Question: How do you stop a horse when he’s running backwards?

I was trail riding over the weekend, and my horse took a dislike to the horse behind him. I saw the symptoms (making faces) and tried to get his attention on me, but he would have none of it! That awful equine behind him clearly needed to be taught a lesson (he must have been several feet back). So my horse (an appaloosa) RAN backwards!

I wasn’t very effective in stopping him – just tried to kick & push him with my legs into forward, and he finally did stop without a catastrophe. But how could I have handled this? Pulling back – as one instinctively does to stop – is obviously counter-productive. It seems to me that pulling his head around with one rein might cause him to fall. Does clasping the rein tightly at the neck work in this instance?
Thanks! This situation might not arise again, but I like to be prepared.


Answer: Janet,

You’re right! Pulling back on the reins when your horse is running backwards is not a good idea and will probably make the horse backup faster or rear. While forward motion is what you’d like to ask for, in this instance, because the horse is threatening to kick someone, it is more important to stop the backward movement immediately by disengaging the hindquarters.

There is a lot of information about disengagement and rein aids on my website; it is executed with the indirect rein behind the withers (a rein of opposition), by lifting the rein up and back toward your belly button or opposite shoulder. It will move the hip away from the rein aid and cause the horse to cross his hind legs and stop his impulsion. Although you might not want to use this technique if a horse were running forward and bolting, it is unlikely to make him fall or even stumble while backing.

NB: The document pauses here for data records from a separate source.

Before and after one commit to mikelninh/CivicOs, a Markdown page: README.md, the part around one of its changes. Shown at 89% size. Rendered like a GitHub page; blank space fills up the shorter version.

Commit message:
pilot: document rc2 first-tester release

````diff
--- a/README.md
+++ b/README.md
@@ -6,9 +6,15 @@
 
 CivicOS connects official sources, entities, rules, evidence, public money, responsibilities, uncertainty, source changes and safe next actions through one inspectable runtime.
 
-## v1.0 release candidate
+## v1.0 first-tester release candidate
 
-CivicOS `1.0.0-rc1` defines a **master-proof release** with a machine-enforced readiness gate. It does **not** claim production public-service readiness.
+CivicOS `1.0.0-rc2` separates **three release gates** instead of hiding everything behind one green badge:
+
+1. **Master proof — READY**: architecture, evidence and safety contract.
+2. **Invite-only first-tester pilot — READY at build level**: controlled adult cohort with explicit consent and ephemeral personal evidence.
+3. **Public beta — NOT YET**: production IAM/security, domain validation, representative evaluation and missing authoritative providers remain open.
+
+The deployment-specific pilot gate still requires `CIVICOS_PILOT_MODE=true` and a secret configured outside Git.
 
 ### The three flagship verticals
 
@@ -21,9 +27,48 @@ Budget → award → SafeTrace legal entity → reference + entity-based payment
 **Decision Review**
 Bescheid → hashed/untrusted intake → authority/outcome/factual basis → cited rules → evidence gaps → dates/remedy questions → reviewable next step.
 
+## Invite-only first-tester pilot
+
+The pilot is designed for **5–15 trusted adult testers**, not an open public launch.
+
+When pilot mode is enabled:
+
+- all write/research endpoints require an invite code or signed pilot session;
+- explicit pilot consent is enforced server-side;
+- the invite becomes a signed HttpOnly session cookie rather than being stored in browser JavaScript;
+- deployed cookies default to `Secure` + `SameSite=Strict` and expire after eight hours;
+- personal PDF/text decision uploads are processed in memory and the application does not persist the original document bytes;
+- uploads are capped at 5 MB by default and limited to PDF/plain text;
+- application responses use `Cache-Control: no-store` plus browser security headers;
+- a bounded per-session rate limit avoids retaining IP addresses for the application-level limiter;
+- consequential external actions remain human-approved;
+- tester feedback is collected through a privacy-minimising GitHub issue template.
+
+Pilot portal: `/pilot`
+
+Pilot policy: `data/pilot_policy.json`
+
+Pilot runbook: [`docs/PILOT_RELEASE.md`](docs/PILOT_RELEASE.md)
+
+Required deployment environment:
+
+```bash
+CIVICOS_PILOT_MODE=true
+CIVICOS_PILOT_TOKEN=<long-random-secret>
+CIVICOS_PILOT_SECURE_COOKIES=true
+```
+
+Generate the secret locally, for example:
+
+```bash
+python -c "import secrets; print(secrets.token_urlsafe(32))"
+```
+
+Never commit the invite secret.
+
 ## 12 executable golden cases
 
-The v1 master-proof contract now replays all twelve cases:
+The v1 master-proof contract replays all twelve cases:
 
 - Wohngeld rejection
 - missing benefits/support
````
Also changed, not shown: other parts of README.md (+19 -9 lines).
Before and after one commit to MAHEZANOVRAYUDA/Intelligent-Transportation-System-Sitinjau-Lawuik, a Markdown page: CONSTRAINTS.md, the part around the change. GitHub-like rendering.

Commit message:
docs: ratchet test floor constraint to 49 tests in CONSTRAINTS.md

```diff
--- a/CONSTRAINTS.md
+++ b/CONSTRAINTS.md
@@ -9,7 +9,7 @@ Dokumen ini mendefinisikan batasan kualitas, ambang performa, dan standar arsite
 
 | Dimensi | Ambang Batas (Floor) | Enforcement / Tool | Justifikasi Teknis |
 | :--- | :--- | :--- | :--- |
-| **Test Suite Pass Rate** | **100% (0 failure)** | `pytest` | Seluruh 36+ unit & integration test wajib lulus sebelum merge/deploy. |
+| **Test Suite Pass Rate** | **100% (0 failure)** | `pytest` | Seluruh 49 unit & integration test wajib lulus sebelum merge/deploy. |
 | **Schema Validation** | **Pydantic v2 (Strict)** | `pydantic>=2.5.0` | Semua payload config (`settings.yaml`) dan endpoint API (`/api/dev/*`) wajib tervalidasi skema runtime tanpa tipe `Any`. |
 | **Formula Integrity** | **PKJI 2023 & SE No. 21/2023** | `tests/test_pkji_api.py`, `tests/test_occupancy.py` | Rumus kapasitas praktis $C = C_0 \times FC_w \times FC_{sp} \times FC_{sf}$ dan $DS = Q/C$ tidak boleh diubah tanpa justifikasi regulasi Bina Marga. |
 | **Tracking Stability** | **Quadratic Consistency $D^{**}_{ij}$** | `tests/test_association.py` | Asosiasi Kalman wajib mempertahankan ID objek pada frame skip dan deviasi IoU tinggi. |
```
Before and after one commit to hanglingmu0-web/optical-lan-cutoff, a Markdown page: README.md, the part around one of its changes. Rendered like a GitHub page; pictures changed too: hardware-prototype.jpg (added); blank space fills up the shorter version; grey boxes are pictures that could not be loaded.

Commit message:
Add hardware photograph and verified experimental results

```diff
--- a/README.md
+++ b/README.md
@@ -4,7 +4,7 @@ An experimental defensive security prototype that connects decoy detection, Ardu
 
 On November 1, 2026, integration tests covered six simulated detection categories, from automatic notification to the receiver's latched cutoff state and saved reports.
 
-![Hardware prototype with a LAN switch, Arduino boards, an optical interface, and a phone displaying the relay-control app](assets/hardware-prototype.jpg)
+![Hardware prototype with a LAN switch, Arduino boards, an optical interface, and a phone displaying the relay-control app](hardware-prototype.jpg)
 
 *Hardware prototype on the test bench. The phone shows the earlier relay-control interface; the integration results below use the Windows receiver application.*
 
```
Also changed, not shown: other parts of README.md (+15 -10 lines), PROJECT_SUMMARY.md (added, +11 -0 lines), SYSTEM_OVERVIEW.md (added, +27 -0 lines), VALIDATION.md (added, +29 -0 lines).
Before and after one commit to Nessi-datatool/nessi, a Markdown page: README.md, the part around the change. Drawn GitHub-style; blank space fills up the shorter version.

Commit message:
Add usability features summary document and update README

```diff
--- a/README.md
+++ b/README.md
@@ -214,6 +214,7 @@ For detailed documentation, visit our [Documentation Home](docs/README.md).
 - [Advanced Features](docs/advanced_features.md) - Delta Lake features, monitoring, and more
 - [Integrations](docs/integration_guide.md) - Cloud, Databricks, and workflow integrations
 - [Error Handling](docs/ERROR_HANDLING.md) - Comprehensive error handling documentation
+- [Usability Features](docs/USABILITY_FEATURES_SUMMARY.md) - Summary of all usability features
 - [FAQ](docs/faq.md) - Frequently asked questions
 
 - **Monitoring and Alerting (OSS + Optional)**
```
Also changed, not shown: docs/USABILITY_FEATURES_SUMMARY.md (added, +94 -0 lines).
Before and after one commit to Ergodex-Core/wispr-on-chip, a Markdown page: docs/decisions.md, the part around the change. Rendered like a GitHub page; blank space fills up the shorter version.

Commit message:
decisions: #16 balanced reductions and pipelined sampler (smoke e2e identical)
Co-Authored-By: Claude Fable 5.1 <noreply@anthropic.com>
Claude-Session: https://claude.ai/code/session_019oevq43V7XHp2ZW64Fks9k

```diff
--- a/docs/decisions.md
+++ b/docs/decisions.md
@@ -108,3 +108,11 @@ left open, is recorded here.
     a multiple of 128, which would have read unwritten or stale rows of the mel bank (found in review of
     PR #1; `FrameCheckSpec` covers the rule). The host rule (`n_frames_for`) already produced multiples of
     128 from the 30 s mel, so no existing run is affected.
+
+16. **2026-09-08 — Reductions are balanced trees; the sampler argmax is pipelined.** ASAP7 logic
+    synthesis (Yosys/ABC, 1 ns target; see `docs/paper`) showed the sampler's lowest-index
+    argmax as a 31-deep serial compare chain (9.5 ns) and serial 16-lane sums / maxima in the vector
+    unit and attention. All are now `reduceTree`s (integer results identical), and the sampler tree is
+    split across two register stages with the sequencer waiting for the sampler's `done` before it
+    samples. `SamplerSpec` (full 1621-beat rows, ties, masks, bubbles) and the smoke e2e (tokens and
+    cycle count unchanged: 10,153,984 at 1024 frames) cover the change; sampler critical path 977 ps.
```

When a horse is threatening to kick, the best solution is to turn the horse’s head toward the horse he wants to kick. When you turn toward, it makes the horse’s hip move away from whatever he is aiming at. So your solution is to disengage the horse’s hindquarter, in order to stop the horse’s impulsion, while turning the horse toward his intended target. When two horses threaten to go butt to butt, always bring their noses together.

Your horse is extremely disobedient to act that way while being ridden. Horses need to be taught, in no uncertain terms, from day one of their interactions with humans, that when they are in-hand or under-saddle, they are absolutely forbidden from displaying any herd behaviors, especially acts of aggression. Toward this end, horses should never be allowed to fraternize or even move a nose in the direction of another horse when being ridden together. They are perfectly capable of understanding this rule, when it is strictly enforced.

In punishment for such a disobedient act, once I got him under control, I would have immediately taken him away form the group and tried to work the shoes right off his feet (hissing, spitting and growling at him all the while). My goal is for my horse to associate being ostracized from the herd and having to work hard with his aggressive actions. Like all training, timing is critical to get the horse to make the right association.
My guess is that you need to work on your horse’s manners both on the ground and in the saddle. Again, there are scores of articles on my website that will help you with all of these things.

Good luck!

Copyright ©Julie Goodnight 2000. All Rights Reserved. No part of this website may be reproduced without owner’s express consent.